In marked contrast to government-gutting 21st century America, Europeans are piling taxes on their own automobiles in order to fund better public transportation. London's new "congestion fee" ($8 per car entering the city center per day) is keeping traffic down and funding cheaper, more frequent bus service. Now buses cost half what they did, and make their rounds every 3 or 4 minutes.
Sounds socialistic? Yankee-style competition is alive and well, too. While the plummeting fares of Europe's discount airlines have been grabbing the headlines, a nice ripple effect is how well the rail system has risen to the challenge. I just read an "advert" in London claiming that more business travelers now ride the Eurostar train from London to Paris than all airlines combined. I can see why on my last trip under the English Channel, the ease, speed and comfort of the train impressed upon me that this was better than flying.

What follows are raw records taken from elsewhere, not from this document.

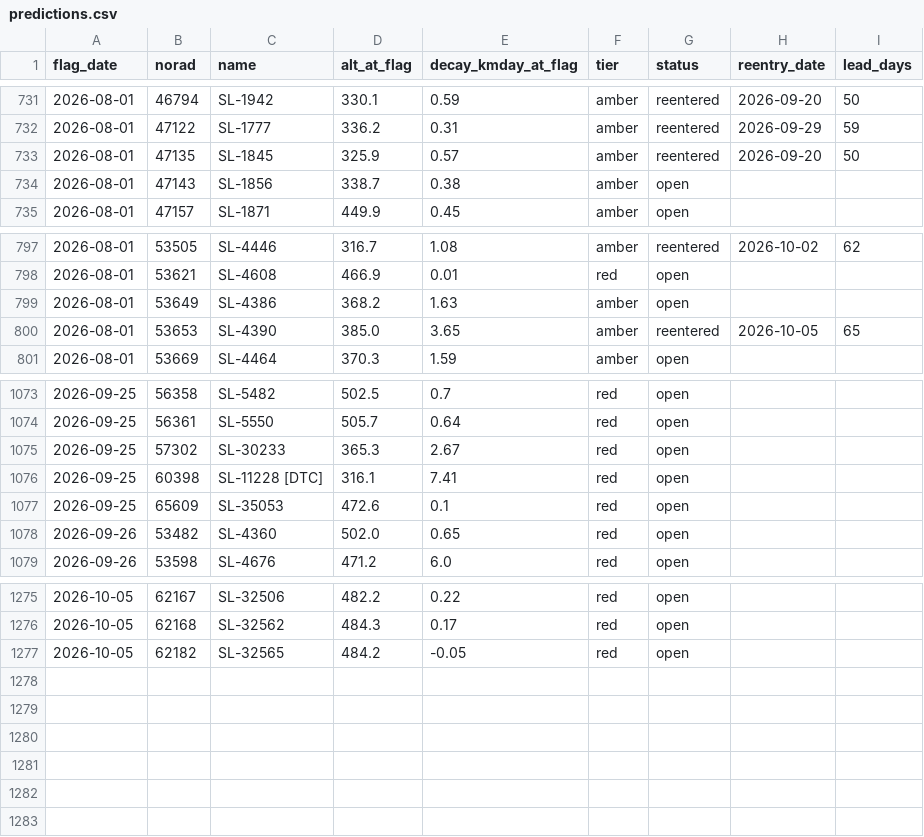
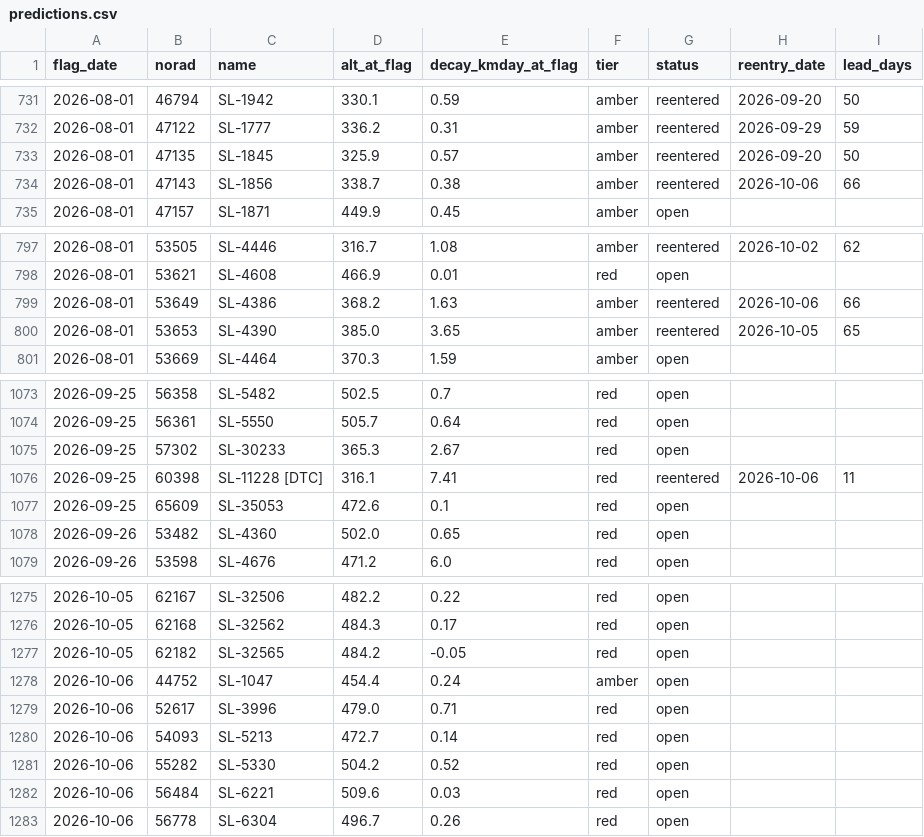
Before and after one commit to oren-speiser/fleet-capacity-radar, a CSV file: predictions.csv, drawn as a sheet; only a part is shown, gaps mark what is left out.

```diff
--- a/predictions.csv
+++ b/predictions.csv
@@ -733,3 +733,3 @@ flag_date,norad,name,alt_at_flag,decay_kmday_at_flag,tier,status,reentry_date,le
 2026-08-01,47135,SL-1845,325.9,0.57,amber,reentered,2026-09-20,50
-2026-08-01,47143,SL-1856,338.7,0.38,amber,open,,
+2026-08-01,47143,SL-1856,338.7,0.38,amber,reentered,2026-10-06,66
 2026-08-01,47157,SL-1871,449.9,0.45,amber,open,,
@@ -798,3 +798,3 @@ flag_date,norad,name,alt_at_flag,decay_kmday_at_flag,tier,status,reentry_date,le
 2026-08-01,53621,SL-4608,466.9,0.01,red,open,,
-2026-08-01,53649,SL-4386,368.2,1.63,amber,open,,
+2026-08-01,53649,SL-4386,368.2,1.63,amber,reentered,2026-10-06,66
 2026-08-01,53653,SL-4390,385.0,3.65,amber,reentered,2026-10-05,65
@@ -1075,3 +1075,3 @@ flag_date,norad,name,alt_at_flag,decay_kmday_at_flag,tier,status,reentry_date,le
 2026-09-25,57302,SL-30233,365.3,2.67,red,open,,
-2026-09-25,60398,SL-11228 [DTC],316.1,7.41,red,open,,
+2026-09-25,60398,SL-11228 [DTC],316.1,7.41,red,reentered,2026-10-06,11
 2026-09-25,65609,SL-35053,472.6,0.1,red,open,,
@@ -1277 +1277,7 @@ flag_date,norad,name,alt_at_flag,decay_kmday_at_flag,tier,status,reentry_date,le
 2026-10-05,62182,SL-32565,484.2,-0.05,red,open,,
+2026-10-06,44752,SL-1047,454.4,0.24,amber,open,,
+2026-10-06,52617,SL-3996,479.0,0.71,red,open,,
+2026-10-06,54093,SL-5213,472.7,0.14,red,open,,
+2026-10-06,55282,SL-5330,504.2,0.52,red,open,,
+2026-10-06,56484,SL-6221,509.6,0.03,red,open,,
+2026-10-06,56778,SL-6304,496.7,0.26,red,open,,
```
Also changed, not shown: storm_log.csv, 2 other files.
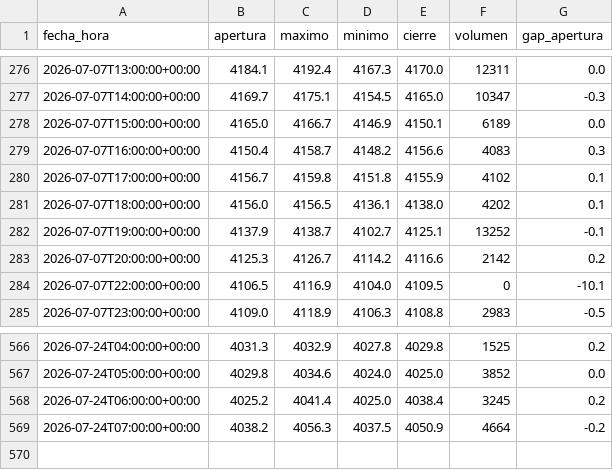
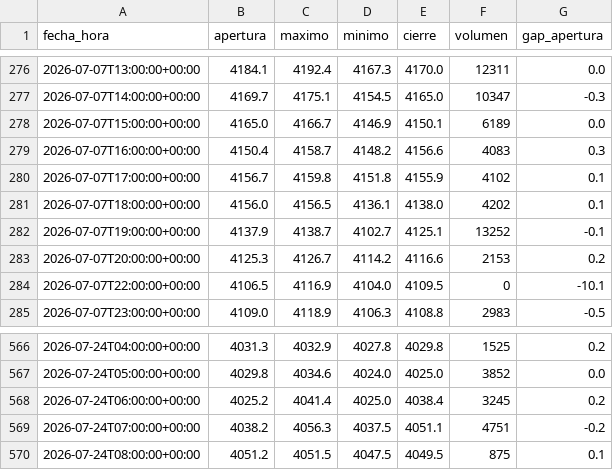
Before and after one commit to joaquimaro/analisis-fundamental-oro, a CSV file: oro_1h.csv, drawn as a sheet; only a part is shown, gaps mark what is left out.

```diff
--- a/oro_1h.csv
+++ b/oro_1h.csv
@@ -282,3 +282,3 @@ fecha_hora,apertura,maximo,minimo,cierre,volumen,gap_apertura
 2026-07-07T19:00:00+00:00,4137.9,4138.7,4102.7,4125.1,13252,-0.1
-2026-07-07T20:00:00+00:00,4125.3,4126.7,4114.2,4116.6,2142,0.2
+2026-07-07T20:00:00+00:00,4125.3,4126.7,4114.2,4116.6,2153,0.2
 2026-07-07T22:00:00+00:00,4106.5,4116.9,4104.0,4109.5,0,-10.1
@@ -568,2 +568,3 @@ fecha_hora,apertura,maximo,minimo,cierre,volumen,gap_apertura
 2026-07-24T06:00:00+00:00,4025.2,4041.4,4025.0,4038.4,3245,0.2
-2026-07-24T07:00:00+00:00,4038.2,4056.3,4037.5,4050.9,4664,-0.2
+2026-07-24T07:00:00+00:00,4038.2,4056.3,4037.5,4051.1,4751,-0.2
+2026-07-24T08:00:00+00:00,4051.2,4051.5,4047.5,4049.5,875,0.1
```
Also changed, not shown: oro_diario.csv.
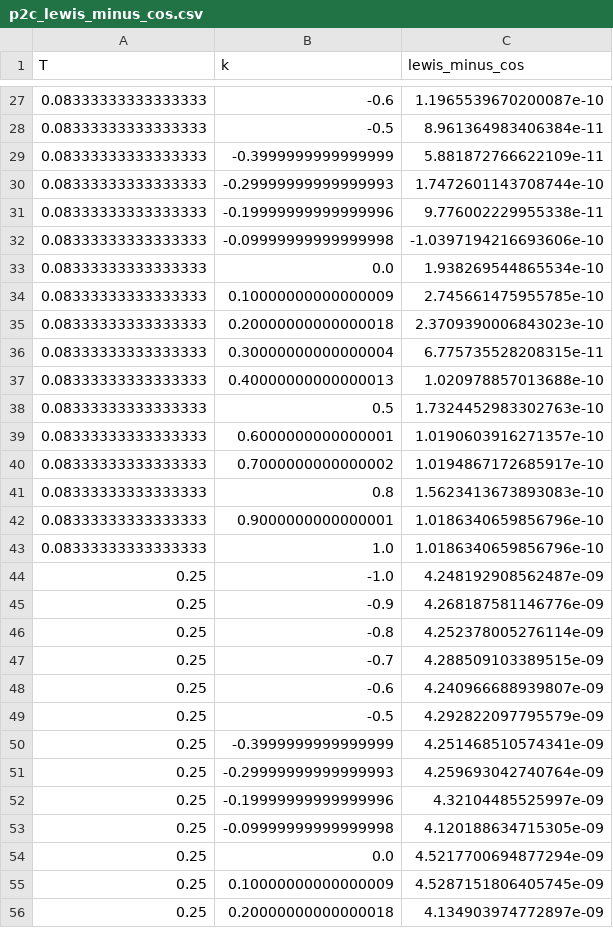
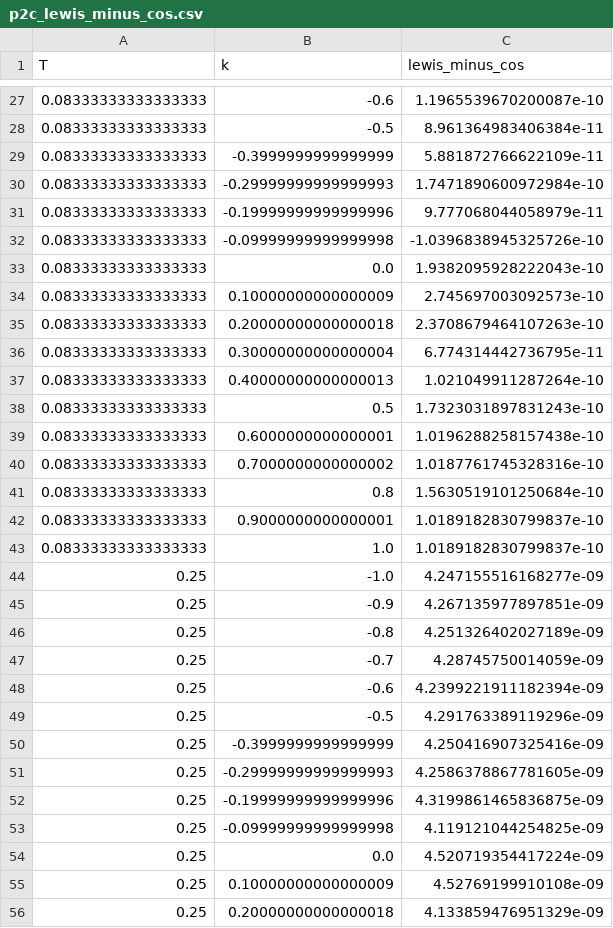
Before and after one commit to coreyjpritchard/volsurface, a CSV file: docs/figures/p2c_lewis_minus_cos.csv, drawn as a sheet; only a part is shown, gaps mark what is left out; the diff covers the shown part only.

```diff
--- a/docs/figures/p2c_lewis_minus_cos.csv
+++ b/docs/figures/p2c_lewis_minus_cos.csv
@@ -29,28 +29,28 @@ T,k,lewis_minus_cos
 0.08333333333333333,-0.3999999999999999,5.881872766622109e-11
-0.08333333333333333,-0.29999999999999993,1.7472601143708744e-10
-0.08333333333333333,-0.19999999999999996,9.776002229955338e-11
-0.08333333333333333,-0.09999999999999998,-1.0397194216693606e-10
-0.08333333333333333,0.0,1.938269544865534e-10
-0.08333333333333333,0.10000000000000009,2.745661475955785e-10
-0.08333333333333333,0.20000000000000018,2.3709390006843023e-10
-0.08333333333333333,0.30000000000000004,6.775735528208315e-11
-0.08333333333333333,0.40000000000000013,1.020978857013688e-10
-0.08333333333333333,0.5,1.7324452983302763e-10
-0.08333333333333333,0.6000000000000001,1.0190603916271357e-10
-0.08333333333333333,0.7000000000000002,1.0194867172685917e-10
-0.08333333333333333,0.8,1.5623413673893083e-10
-0.08333333333333333,0.9000000000000001,1.0186340659856796e-10
-0.08333333333333333,1.0,1.0186340659856796e-10
-0.25,-1.0,4.248192908562487e-09
-0.25,-0.9,4.268187581146776e-09
-0.25,-0.8,4.252378005276114e-09
-0.25,-0.7,4.288509103389515e-09
-0.25,-0.6,4.240966688939807e-09
-0.25,-0.5,4.292822097795579e-09
-0.25,-0.3999999999999999,4.251468510574341e-09
-0.25,-0.29999999999999993,4.259693042740764e-09
-0.25,-0.19999999999999996,4.32104485525997e-09
-0.25,-0.09999999999999998,4.120188634715305e-09
-0.25,0.0,4.5217700694877294e-09
-0.25,0.10000000000000009,4.5287151806405745e-09
-0.25,0.20000000000000018,4.134903974772897e-09
+0.08333333333333333,-0.29999999999999993,1.7471890600972984e-10
+0.08333333333333333,-0.19999999999999996,9.777068044058979e-11
+0.08333333333333333,-0.09999999999999998,-1.0396838945325726e-10
+0.08333333333333333,0.0,1.9382095928222043e-10
+0.08333333333333333,0.10000000000000009,2.745697003092573e-10
+0.08333333333333333,0.20000000000000018,2.3708679464107263e-10
+0.08333333333333333,0.30000000000000004,6.774314442736795e-11
+0.08333333333333333,0.40000000000000013,1.021049911287264e-10
+0.08333333333333333,0.5,1.7323031897831243e-10
+0.08333333333333333,0.6000000000000001,1.0196288258157438e-10
+0.08333333333333333,0.7000000000000002,1.0187761745328316e-10
+0.08333333333333333,0.8,1.5630519101250684e-10
+0.08333333333333333,0.9000000000000001,1.0189182830799837e-10
+0.08333333333333333,1.0,1.0189182830799837e-10
+0.25,-1.0,4.247155516168277e-09
+0.25,-0.9,4.267135977897851e-09
+0.25,-0.8,4.251326402027189e-09
+0.25,-0.7,4.28745750014059e-09
+0.25,-0.6,4.2399221911182394e-09
+0.25,-0.5,4.291763389119296e-09
+0.25,-0.3999999999999999,4.250416907325416e-09
+0.25,-0.29999999999999993,4.2586378867781605e-09
+0.25,-0.19999999999999996,4.3199861465836875e-09
+0.25,-0.09999999999999998,4.119121044254825e-09
+0.25,0.0,4.520719354417224e-09
+0.25,0.10000000000000009,4.52769199910108e-09
+0.25,0.20000000000000018,4.133859476951329e-09
```
Also changed, not shown: 79 edited cells elsewhere in this file, docs/figures/p2c_cos_error.csv, docs/figures/p2c_spx_skew.csv, 11 other files.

By October, travel time from downtown London to downtown Paris will drop to just to 2.5 hours. Factor in time saved by avoiding the trip to the airport, check-in lines and security delays, and the numbers speak for themselves.
When I do fly, I'm zipping out to airports on new express train services (Oslo's new airport is even farther out of town than Denver's). Just today, I zipped right past Milan's rush hour gridlock to Malpensa airport on the sleek Malpensa Express (2 hours, 40 minutes, $10).
Planning this summer's trip, I was disappointed that the overnight train no longer runs from Stockholm to Oslo. Then I realized why: a brand new train does the trip in a zippy five hours. Rocketing across Scandinavia, I was surprised with a hot dinner (it came with my first class railpass and reservation). Under a late evening Scandinavian sun, my train seemed to skate over glassy lakes, then banked around corners through lush birch forests. I stuck the Swedish flag toothpick in my meatball and just gazed in amazement out the window.
When I made my reservation in Denmark, the lady at the counter asked me a new question: "quiet car?" Having lots of writing to do, I said "Ya sure." And I rode with local businessmen in silence: no cell phones, no children, no walkmen. Just serious readers, Danish workaholics, and a travel writer organizing his thoughts.
For those with play on their minds, France is all abuzz over how the TGV is bringing the country's quiet corners within easy striking distance of Paris. A beach break on the Mediterannean is now an easy half-day away from the Champs-Elysees.
Beyond speed, today's rail traveler has choices that were unheard of thirty years ago, when my railpass choice was kindergarten-simple: 30, 60 or 90 days to cover 17 countries (whether I wanted 'em or not). Today, travelers can be flexi in both days and countries paid for and covered. In other words, you can choose any individual 5 to 10 train days in a two month window and lace together any 3, 4, or 5 neighboring countries to tailor the most economical pass for your trip needs.
Every time I finish a train ride caught up on my research, well-rested, and unfrazzled, I think "I could be behind the wheel about half way to my destination fighting European traffic." Sure, some trips make sense by car. But for big city hopping, rail is my choice. And perhaps the biggest, most costly mistake American travelers make in planning their trip is under-estimating how well Europe's public transportation system can lace together the trip of their dreams.